The xx are one of those bands that are really difficult to dislike. Their debut album “xx” was full of sparse electronica and spacious indie-rock tracks that settled the listener into a mellow mood. Their second album, “Coexist,” expanded on this further by taking the band’s sound and expanding on everything that made their debut so great. A huge part of the band’s sound comes from Jamie Smith, the producer of both albums who goes by Jamie xx. Since The xx made it big, Jamie xx has produced for mainstream heavyweights like rapper Drake or remixing Gil Scott-Heron’s 2010 “I’m New Here” in its entirety.
For his debut solo release, “In Colour,” Jamie xx sticks to the sounds that made him a hot commodity in the music industry. Moody, stripped-down electronic tracks are the name of the game here. With “In Colour,” Jamie xx has capitalized on all of his influences and delivers not only the best album of his career, but one of the best albums of 2015. These are tracks that slowly move and develop into erratically beautiful tracks. The opening track, “Gosh,” begins with booming bass and a distorted vocal loop until a high-pitch synth carries the melody of the track almost entirely by itself. It’s downright gorgeous and entrancing to listen to, really bringing the listener into the mood of the track almost instantaneously.
Without a doubt though, the album highlight comes from “Loud Places,” a song that features fellow xx band member Romy Madley Croft. This is the kind of track you listen to at 2 a.m. in the dark and bask in the sheer beauty of the moody, romantic electronic production that slowly dissolves into a clapping chorus of vocal loops. It’s a masterpiece of a track and “In Colour” is a masterpiece of an album, forcing listeners to revisit it and lose themselves in the serene mood.
Recommended Tracks: “Loud Places,” “Gosh” and “Stranger in a Room”

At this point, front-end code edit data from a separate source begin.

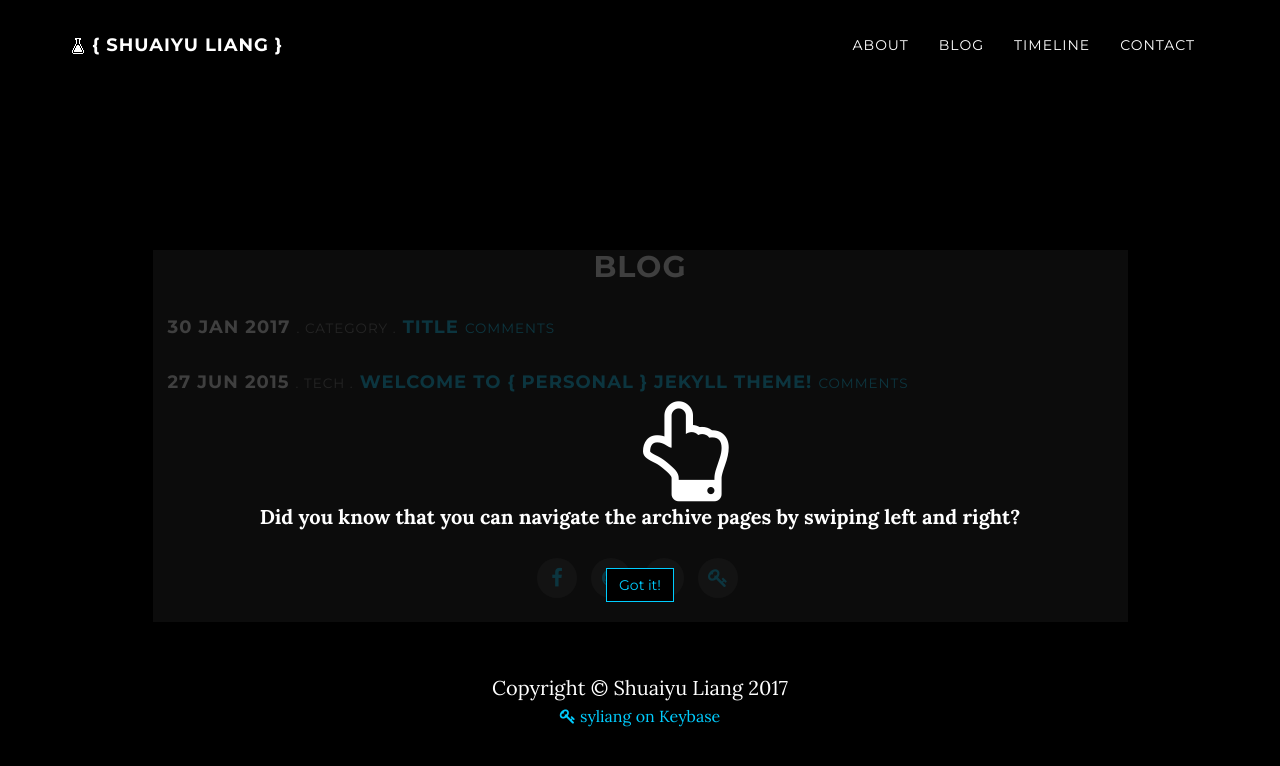
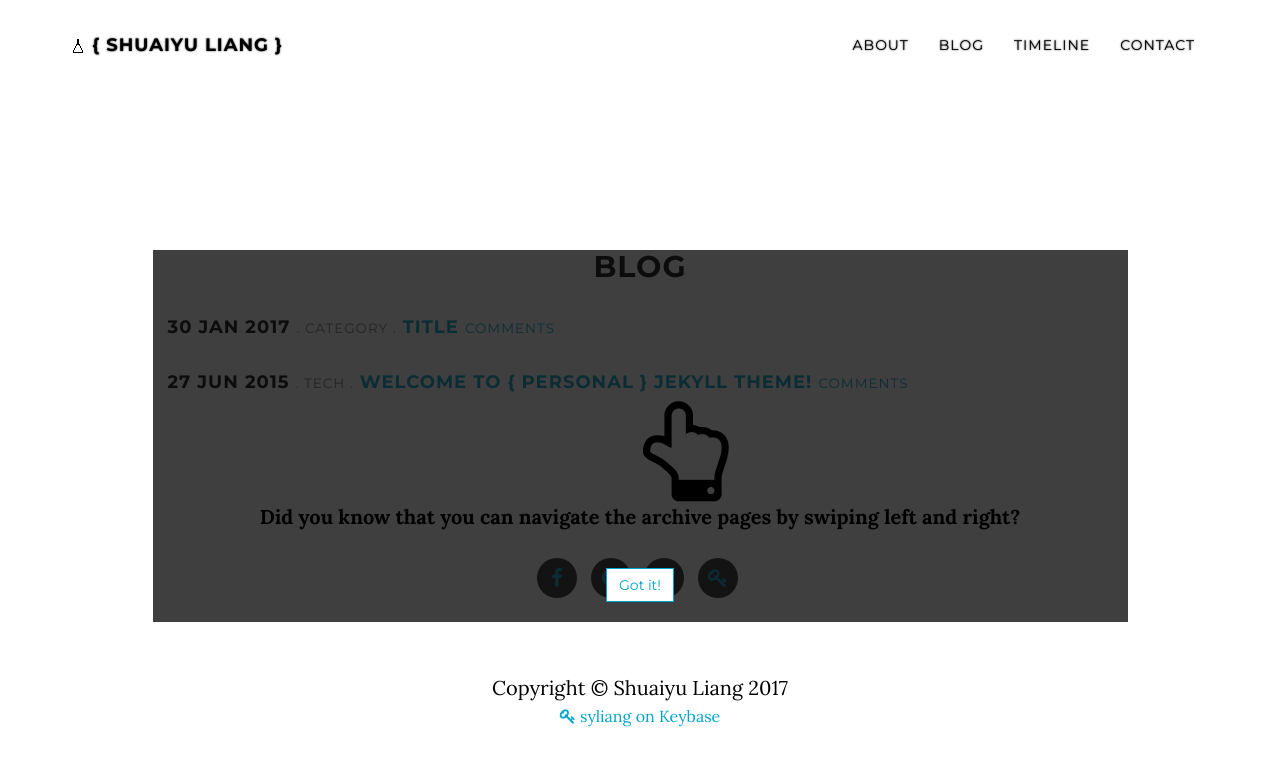
Before and after one commit to bubbledoodle/bubbledoodle.github.io, a Jekyll site: the page built from blog/index.html, in a window 1280 px wide and 900 px high. Shown: the top 766 px of the window. Built offline with Jekyll 4.4.1, drawn with Linux system fonts in a browser that asks for light colours; nearby versions of some CDN libraries; the list of posts is cut into pages by our own code; comment, search, counter and statistics services are not loaded.

Commit message:
first post

```diff
--- a/_sass/_variables.scss
+++ b/_sass/_variables.scss
@@ -1,13 +1,13 @@
 // Variables
 
 // Main color
-$primary-color: #000;
+$primary-color: #fff;
 
 // Anchor color
-$secondary-color: #00cdff;
+$secondary-color: #00a4cc;
 
 // Font color
-$font-color: #fff;
+$font-color: #000;
 
 $navbar-text-shadow: true;
 $header-text-shadow: true;
```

Twenty One Pilots – “Blurryface”
Release Date: May 17
If you haven’t heard of the Ohio duo Twenty One Pilots, where have you been? The indie-pop duo mixes elements of hip-hop through their sugary sweet and heartfelt songs that are damn near impossible to resist. The duo’s debut studio album, “Vessel,” was fantastic and though the vocals of Tyler Joseph are certainly an acquired taste due to his nasally deliver, the album successfully captured everything that makes the band great. The production was top notch, the chorus’ were sing-along worthy and Joseph’s lyrics were full of heart. The duo’s latest album, “Blurryface,” does not deviate from that formula one bit, slightly refining the band’s sound rather than changing their style.
One noticeable difference is that Joseph’s rapping skills are drastically improved. While he primarily sings on “Blurryface,” his skills are immediately apparent on the opener “Heavydirtysoul.” He absolutely spits and it’s a moment that really puts the band into perspective. Twenty One Pilots are all about energy, finding the maximum emotional connection in their songs and Joseph’s improved rapping adds another layer to the fury of synths throughout “Blurryface.” The band even dabbles in some reggae inspired tunes with tracks like “Lane Boy” that mix their pop sensibilities with reggae’s rhythmic blues.
There’s an interesting concept in “Blurryface” that observes a character who goes by the name of the album. By doing this, Twenty One Pilots crafted an album that tells a story of personal, emotional struggle through the eyes of a fictional character. “Blurryface” may be a bit too unwieldy in the second half to top “Vessel,” but it’s still an album that delivers the goods for fans of Twenty One Pilots. It’s an energetic and heartfelt album that is sure to entertain a young audience for the coming summer.
Recommended Tracks: “Stressed Out,” “Heavydirtysoul” and “Hometown”